Lift out each line of the data that holds "radius".

(Web document revisions)

↓

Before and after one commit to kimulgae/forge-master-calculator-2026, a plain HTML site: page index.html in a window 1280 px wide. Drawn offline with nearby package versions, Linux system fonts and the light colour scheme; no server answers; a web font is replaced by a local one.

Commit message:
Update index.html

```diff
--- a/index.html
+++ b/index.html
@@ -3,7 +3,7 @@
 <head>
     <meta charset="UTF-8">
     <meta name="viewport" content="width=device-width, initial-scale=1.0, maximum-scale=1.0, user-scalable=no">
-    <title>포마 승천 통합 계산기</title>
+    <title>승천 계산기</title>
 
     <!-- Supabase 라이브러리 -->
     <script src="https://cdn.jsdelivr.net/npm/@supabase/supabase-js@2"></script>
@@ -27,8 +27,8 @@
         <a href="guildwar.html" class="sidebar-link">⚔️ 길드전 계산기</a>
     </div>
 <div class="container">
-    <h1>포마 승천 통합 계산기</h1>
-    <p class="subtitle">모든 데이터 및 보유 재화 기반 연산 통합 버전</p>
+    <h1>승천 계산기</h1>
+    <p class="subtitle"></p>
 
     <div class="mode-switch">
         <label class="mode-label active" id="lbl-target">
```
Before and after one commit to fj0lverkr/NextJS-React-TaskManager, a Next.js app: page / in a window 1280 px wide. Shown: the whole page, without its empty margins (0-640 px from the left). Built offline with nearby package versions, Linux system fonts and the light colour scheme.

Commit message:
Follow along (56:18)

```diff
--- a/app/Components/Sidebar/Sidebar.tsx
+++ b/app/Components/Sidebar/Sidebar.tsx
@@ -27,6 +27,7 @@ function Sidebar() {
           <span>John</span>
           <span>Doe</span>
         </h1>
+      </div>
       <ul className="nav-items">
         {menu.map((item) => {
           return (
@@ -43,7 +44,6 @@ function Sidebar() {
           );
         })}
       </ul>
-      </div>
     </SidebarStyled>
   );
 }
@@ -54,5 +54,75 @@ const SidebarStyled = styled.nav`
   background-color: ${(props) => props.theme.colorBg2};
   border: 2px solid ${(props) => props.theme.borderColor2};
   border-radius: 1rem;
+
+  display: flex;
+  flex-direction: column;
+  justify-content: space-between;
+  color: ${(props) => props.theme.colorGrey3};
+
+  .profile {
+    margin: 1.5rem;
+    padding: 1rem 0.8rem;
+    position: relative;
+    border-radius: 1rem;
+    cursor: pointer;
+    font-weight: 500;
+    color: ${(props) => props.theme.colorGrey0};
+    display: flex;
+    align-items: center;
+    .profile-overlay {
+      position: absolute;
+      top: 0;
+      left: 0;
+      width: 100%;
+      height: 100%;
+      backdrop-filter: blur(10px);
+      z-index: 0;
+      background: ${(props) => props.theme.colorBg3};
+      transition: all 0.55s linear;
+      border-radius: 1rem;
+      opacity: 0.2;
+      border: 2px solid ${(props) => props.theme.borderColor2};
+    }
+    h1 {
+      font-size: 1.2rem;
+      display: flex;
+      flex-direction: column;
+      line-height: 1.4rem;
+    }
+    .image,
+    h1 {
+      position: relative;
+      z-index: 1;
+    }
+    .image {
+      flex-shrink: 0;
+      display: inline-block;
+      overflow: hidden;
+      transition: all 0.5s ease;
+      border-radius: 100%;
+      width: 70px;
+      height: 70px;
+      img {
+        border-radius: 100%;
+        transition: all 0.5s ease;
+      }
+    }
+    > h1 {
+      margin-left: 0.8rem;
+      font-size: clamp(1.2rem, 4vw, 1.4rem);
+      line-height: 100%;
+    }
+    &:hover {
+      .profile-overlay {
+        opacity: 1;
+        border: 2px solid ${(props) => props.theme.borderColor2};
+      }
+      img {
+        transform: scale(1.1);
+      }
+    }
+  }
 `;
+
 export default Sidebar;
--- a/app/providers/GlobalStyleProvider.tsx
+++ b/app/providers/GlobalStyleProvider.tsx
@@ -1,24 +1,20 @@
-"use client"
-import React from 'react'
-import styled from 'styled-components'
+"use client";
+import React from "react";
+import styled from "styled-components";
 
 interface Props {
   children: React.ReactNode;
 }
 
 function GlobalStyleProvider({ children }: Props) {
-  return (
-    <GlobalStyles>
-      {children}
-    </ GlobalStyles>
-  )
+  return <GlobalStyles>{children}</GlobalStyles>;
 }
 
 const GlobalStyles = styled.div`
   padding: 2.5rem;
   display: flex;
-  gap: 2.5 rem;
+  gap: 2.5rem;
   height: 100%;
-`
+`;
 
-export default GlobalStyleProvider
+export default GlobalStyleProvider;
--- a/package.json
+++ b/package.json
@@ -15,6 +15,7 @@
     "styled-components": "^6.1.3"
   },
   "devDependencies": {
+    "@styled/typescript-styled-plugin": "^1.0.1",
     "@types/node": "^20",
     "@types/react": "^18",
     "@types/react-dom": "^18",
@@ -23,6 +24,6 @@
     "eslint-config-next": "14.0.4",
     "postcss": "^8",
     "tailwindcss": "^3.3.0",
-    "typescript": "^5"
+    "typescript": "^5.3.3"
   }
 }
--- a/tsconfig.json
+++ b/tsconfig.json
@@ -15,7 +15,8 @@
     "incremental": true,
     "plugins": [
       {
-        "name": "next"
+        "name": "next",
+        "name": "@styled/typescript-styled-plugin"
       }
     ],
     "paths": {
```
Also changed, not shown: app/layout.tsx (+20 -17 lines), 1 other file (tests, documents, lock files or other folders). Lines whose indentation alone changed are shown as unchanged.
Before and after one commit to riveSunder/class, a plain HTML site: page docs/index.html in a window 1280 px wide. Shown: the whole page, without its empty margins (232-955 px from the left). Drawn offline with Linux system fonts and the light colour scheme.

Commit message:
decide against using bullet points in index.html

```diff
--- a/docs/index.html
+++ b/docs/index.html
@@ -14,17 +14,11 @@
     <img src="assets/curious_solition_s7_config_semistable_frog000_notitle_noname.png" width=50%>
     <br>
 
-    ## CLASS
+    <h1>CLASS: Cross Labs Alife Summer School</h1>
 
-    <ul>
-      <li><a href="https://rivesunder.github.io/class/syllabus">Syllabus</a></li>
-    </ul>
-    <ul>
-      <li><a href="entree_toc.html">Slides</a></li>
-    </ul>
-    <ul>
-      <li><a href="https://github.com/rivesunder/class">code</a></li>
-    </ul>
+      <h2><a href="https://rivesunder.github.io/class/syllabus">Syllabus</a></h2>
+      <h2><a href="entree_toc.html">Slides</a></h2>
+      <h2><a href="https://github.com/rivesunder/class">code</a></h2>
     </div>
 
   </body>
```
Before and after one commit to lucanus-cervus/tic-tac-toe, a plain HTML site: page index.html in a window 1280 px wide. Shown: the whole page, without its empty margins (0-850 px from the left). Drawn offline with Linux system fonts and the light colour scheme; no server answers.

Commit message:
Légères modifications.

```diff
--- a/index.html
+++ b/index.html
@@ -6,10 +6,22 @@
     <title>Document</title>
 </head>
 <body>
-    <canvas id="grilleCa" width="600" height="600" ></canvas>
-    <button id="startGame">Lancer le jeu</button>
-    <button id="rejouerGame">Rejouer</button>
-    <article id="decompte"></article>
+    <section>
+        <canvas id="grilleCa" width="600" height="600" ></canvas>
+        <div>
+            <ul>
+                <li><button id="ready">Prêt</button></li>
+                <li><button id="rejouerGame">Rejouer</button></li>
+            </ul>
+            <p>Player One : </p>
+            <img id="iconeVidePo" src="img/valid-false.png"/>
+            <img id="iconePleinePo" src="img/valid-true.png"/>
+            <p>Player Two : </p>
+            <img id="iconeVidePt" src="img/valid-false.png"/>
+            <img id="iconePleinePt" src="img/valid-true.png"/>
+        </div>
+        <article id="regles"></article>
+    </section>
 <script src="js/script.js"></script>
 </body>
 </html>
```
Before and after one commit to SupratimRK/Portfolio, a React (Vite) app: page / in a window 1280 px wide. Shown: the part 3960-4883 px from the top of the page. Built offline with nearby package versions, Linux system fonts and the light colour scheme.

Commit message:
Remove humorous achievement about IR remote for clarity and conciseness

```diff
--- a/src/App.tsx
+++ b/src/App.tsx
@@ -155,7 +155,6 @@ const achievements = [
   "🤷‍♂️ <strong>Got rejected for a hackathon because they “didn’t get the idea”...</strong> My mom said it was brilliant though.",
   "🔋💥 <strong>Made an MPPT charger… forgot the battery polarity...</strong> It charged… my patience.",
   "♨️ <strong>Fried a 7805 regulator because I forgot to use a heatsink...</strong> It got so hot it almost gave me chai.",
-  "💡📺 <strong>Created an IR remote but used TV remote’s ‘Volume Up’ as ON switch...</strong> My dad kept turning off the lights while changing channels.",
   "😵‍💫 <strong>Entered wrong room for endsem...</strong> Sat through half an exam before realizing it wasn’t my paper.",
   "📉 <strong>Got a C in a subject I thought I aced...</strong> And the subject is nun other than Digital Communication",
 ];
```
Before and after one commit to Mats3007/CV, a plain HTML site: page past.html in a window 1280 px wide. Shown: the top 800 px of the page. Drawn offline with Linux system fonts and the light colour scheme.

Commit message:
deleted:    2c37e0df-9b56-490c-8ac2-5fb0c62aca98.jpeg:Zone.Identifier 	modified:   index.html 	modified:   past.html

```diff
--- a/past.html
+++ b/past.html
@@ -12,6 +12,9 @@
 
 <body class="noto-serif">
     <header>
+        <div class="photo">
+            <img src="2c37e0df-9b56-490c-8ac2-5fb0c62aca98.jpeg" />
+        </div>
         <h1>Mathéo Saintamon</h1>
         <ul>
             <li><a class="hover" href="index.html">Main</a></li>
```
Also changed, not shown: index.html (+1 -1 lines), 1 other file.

↑

» FINAL ANSWER:
   border-radius: 1rem;
+    border-radius: 1rem;
+      border-radius: 1rem;
+      border-radius: 100%;
+        border-radius: 100%;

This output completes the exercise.